### TASK INSTRUCTIONS
Go through the data below and return each line where the string "period" appears.
────────────────
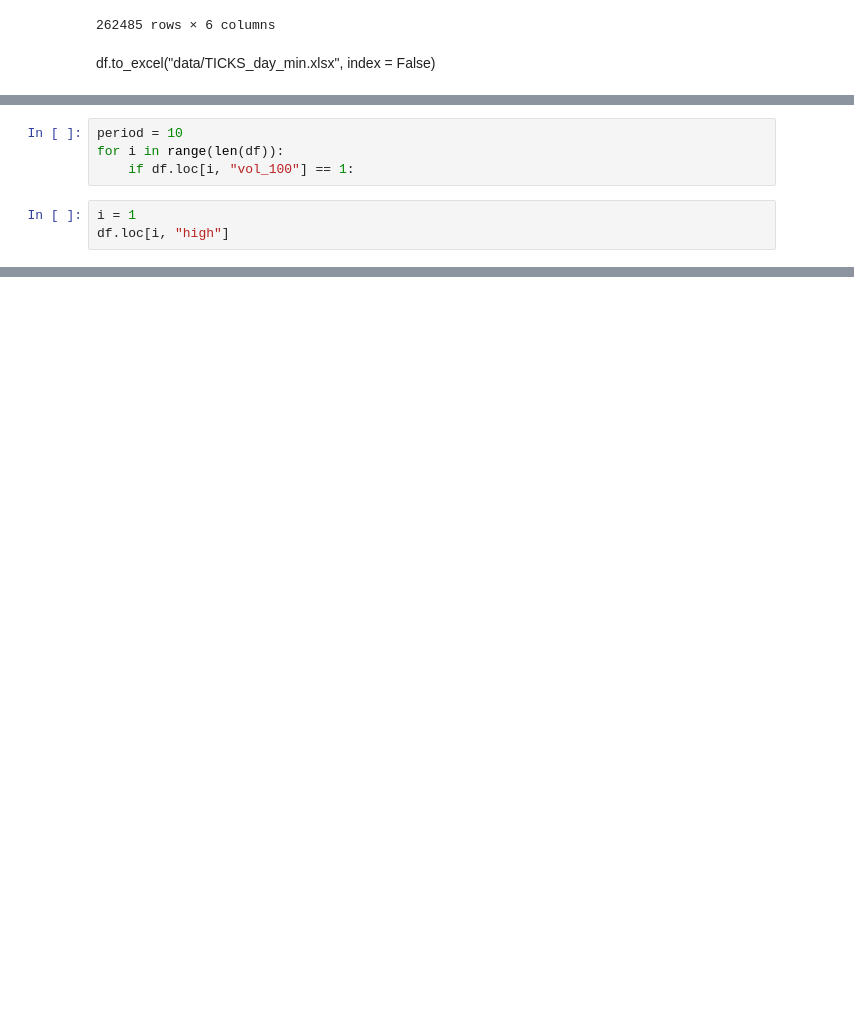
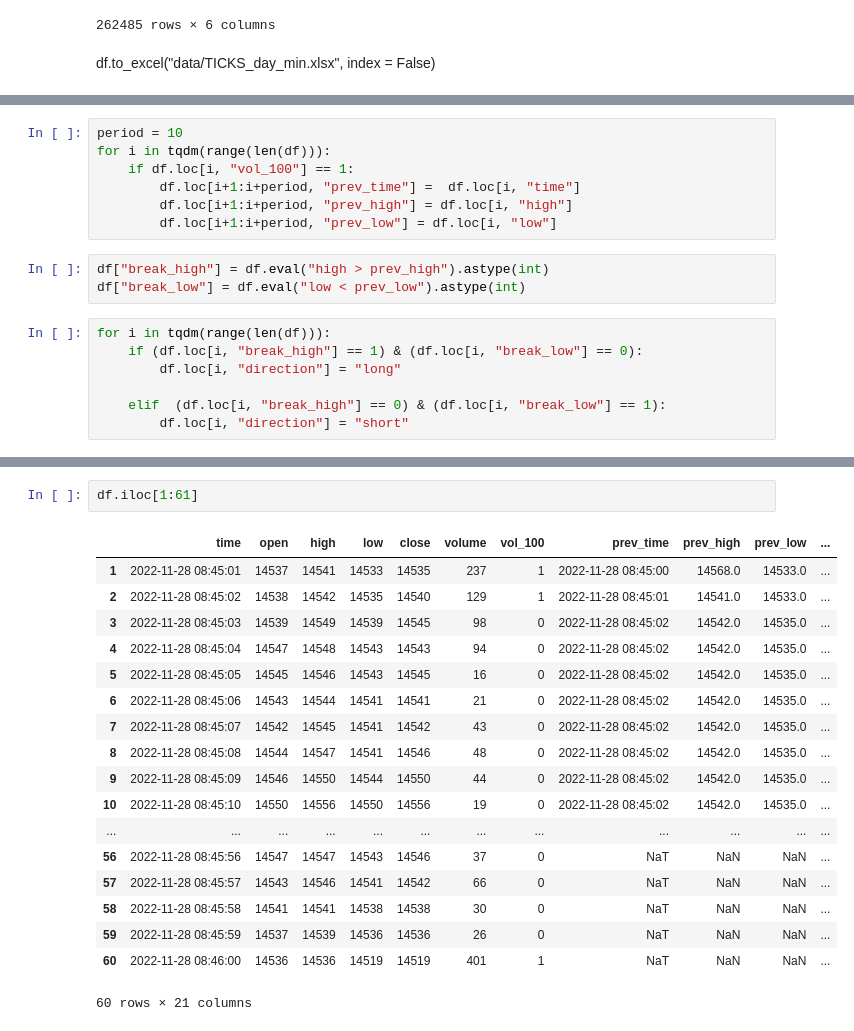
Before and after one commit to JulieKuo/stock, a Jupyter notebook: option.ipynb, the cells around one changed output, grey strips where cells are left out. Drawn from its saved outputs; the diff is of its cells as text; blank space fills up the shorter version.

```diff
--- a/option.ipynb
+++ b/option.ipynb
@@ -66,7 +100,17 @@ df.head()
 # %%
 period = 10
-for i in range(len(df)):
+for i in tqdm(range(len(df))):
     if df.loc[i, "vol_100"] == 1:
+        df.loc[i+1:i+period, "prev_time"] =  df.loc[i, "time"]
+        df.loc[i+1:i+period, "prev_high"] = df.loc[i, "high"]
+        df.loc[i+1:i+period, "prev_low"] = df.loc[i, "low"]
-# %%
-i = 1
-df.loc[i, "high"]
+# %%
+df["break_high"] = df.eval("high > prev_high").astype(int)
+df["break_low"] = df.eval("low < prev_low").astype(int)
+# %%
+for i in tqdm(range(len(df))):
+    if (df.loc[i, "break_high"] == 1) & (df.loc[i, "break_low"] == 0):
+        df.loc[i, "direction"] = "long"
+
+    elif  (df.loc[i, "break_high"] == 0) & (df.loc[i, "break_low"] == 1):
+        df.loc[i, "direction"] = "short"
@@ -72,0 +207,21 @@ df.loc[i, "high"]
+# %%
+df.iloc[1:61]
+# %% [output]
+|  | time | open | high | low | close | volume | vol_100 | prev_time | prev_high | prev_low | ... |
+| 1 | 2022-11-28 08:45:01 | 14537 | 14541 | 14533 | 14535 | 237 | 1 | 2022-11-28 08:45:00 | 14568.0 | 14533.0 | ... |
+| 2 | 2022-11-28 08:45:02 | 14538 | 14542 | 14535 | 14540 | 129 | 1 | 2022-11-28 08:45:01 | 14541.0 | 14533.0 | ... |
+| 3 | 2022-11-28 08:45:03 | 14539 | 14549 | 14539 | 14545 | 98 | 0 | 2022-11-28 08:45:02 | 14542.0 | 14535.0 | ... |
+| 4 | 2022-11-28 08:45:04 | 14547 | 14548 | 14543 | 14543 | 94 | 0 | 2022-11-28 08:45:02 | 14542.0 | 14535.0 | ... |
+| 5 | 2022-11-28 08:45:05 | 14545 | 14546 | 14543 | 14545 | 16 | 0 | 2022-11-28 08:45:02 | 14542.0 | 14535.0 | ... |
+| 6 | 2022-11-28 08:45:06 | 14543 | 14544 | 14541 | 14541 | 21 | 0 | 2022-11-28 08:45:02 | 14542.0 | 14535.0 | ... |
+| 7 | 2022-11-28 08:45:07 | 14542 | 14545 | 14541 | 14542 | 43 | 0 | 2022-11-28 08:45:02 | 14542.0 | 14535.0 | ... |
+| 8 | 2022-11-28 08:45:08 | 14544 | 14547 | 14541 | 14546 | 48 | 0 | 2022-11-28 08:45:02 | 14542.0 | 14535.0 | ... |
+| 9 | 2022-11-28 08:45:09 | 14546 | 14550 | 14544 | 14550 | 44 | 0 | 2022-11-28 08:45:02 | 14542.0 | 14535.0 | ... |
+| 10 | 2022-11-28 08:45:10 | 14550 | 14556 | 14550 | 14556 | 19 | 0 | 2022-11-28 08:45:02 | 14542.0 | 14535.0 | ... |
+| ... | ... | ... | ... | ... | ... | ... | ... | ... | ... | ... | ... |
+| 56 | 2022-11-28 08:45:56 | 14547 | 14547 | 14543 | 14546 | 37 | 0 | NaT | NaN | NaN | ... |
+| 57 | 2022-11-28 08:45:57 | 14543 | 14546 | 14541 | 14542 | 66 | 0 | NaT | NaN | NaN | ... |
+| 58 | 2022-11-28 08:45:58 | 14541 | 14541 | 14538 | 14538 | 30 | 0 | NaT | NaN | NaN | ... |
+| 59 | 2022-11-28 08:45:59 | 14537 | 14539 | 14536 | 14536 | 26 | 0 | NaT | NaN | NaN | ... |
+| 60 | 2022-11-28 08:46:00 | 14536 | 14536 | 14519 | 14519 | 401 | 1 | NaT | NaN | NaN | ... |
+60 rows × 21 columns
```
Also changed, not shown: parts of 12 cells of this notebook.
────────────────
### REPLY TO THE TASK
 period = 10
+        df.loc[i+1:i+period, "prev_time"] =  df.loc[i, "time"]
+        df.loc[i+1:i+period, "prev_high"] = df.loc[i, "high"]
+        df.loc[i+1:i+period, "prev_low"] = df.loc[i, "low"]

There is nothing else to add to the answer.